Saving Babies Through Surveillance, Research, and Prevention of Birth Defects and Infant Disorders
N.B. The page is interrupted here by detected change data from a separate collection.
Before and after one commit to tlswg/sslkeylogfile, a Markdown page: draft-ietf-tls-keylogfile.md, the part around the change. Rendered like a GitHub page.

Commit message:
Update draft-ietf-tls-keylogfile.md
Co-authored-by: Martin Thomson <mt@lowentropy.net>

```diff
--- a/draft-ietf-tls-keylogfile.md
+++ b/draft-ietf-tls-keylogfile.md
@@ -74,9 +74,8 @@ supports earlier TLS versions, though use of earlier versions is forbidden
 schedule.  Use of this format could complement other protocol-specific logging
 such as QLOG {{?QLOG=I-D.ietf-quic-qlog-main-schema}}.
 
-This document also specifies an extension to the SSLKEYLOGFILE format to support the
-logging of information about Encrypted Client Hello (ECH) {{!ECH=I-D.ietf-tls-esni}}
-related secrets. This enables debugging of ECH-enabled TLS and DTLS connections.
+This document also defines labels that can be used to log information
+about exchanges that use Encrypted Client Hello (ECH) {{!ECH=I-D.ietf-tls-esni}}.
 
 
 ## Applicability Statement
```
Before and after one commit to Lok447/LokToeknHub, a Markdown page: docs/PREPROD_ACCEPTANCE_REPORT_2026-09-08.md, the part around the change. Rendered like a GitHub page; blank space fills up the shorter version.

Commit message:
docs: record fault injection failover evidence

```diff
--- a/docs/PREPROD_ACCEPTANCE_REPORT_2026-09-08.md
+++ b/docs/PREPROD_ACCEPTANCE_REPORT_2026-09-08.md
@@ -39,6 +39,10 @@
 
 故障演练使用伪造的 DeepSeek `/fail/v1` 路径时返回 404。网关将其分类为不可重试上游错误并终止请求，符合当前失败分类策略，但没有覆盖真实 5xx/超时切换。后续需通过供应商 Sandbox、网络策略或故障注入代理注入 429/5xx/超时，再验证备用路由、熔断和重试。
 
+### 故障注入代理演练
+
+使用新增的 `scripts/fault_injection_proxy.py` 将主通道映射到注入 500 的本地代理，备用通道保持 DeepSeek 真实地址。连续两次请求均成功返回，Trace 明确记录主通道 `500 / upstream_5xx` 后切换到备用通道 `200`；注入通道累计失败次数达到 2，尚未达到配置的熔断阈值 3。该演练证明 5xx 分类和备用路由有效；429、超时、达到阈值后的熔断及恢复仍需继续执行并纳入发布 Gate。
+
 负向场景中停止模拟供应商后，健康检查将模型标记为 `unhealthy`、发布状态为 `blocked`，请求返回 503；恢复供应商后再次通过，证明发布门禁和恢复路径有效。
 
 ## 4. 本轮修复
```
CDC’s National Center on Birth Defects and Developmental Disabilities (NCBDDD) is working towards a day when all babies are born with the best health possible.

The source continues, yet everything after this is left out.